8. I am active in the community -- several different communities, actually.  We do Cub Scouts near home, sports near the former home, and the boys' school is in a separate part if town entirely.  I've coached Pop Warner football teams, taught Art lessons, made signs and hung banners, and picked up trash and folded chairs after many an event.  I remember hearing a teacher complain about seeing a student and family while grocery shopping, but I think it's so cool when I hear "Coach Joel!" or "Mr. Nauton!" and see one of my kids around town.  Although it's probably like the All-Star giving autographs, it gets old after a while...?

9.  I have three sons, one each in high/middle/elementary school. They were my inspiration for taking this leap, my encouragement and tutors during the return to school, and my connections as I enter the world of 8-15 year olds ("what is a justin beiber again?").  Mostly through the use of the word "no" I am able to stay in touch with the modern student's world, as in "No, you may not see that movie/watch that show/play that song one more time/wear your pants like that/have a girlfriend" etc, etc.  I also have a constant supply of book recommendations, pop culture questions, technology upgrade requests, and a captive audience when I want to experiment try out a new lesson plan or classroom behavior strategy.
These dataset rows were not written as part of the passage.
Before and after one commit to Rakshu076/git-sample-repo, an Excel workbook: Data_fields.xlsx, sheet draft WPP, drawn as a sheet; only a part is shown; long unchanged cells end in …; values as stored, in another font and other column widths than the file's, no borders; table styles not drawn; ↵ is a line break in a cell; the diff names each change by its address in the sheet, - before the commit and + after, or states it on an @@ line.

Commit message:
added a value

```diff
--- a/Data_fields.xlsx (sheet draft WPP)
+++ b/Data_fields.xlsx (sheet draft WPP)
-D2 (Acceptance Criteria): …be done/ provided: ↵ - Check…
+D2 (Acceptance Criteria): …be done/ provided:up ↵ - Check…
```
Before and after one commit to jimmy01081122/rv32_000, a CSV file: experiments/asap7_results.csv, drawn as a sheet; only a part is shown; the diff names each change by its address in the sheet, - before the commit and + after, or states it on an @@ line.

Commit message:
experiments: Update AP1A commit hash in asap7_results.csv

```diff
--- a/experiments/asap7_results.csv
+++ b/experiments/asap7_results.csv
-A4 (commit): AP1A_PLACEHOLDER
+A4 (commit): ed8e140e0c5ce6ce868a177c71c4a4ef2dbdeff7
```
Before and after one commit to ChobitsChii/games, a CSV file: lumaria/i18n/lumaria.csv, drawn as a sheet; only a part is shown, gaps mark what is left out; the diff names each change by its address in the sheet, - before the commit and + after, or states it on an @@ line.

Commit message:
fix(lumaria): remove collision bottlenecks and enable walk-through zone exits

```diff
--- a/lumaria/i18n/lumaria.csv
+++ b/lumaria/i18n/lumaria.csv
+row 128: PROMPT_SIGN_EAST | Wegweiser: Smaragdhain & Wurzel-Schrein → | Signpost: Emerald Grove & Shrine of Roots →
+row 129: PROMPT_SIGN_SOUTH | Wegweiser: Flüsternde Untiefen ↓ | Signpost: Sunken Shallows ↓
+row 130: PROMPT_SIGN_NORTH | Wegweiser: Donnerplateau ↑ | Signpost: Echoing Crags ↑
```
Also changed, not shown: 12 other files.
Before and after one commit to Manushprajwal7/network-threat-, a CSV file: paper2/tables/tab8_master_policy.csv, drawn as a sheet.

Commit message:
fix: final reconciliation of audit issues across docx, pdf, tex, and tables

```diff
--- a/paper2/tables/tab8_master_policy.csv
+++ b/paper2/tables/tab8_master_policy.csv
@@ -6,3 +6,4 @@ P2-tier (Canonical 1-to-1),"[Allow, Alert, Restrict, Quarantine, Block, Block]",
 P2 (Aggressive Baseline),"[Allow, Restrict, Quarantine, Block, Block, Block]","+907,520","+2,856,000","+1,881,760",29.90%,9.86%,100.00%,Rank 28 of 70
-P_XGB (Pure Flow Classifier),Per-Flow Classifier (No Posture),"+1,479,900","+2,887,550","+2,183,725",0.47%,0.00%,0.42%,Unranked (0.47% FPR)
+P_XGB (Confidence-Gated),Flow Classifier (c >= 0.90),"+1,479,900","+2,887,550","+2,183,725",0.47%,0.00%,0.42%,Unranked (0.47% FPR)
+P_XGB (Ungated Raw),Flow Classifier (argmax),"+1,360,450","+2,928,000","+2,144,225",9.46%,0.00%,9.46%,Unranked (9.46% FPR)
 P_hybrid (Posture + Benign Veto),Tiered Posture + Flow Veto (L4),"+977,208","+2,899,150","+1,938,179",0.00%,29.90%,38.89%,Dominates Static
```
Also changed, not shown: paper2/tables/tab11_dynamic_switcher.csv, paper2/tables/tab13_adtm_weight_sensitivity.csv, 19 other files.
Application Time!

I'm not sure what is worse: this line from a local school district:

"We received over 400 applications and only hired 10 new teachers."

...or the dreaded "Tell us about yourself" introduction letter?

I was never good at self-evaluations at work, either too critical or too much the braggart -- but "I really didn't do much of anything" won't get one a raise, and "This place would collapse into rubble without me" doesn't endear one to immediate supervisors.  Now I need to tell principals why they should hire me to work in one of their classrooms, and I'm out on the tightrope, balancing between the feeling that I have no idea what I'm doing and announcing myself as the second coming of Socrates.

So why should a principal hire me?  Let me count the ways...

  1. I enjoy kids.  They amaze me when they learn, inspire me when they create, crack me up just by walking in the door and saying good morning.
  2. I love learning.  Through reading, hearing, watching, doing -- even trying to do but messing things up can be some learning. I love learning about new things I've never heard of before and learning something new about things I thought I knew all about.  I love sharing the "Wow, that was cool!" moment with others when we learn together.
  3. I think it is very important to set a good example, to walk the walk after (and sometimes during) talking the talk -- teachers/parents/adults should do the same things we tell children they should do, such as read a book, get out in the fresh air, visit a museum, make friends with a bully, sit up straight...
  4. I enjoy what I do.  If we have to work or do a task, might as well do it with a smile, do it well, do it right the first time.  It sounds corny, but I cannot wait to have a job I am really going to look forward to going to each morning!
  5. I know how to listen to and talk with a wide variety of people, even unhappy ones.  I was in retail sales for 20 years and have heard every complaint, excuse, and con in the book.  I will be able to efficiently communicate and cooperate with parents and co-workers, and be able to calmly handle any difficulties that might arise.
  6. Speaking of years, I have lived a few more than most rookie teachers, which means not only do I have a bit of that distinguished, professorial gray, but I'm definitely in this job for life.  I plan on spending at least the next 30 years (just enough to pay off the student loans!) as a teacher.  It is who I am, it is what I want to do.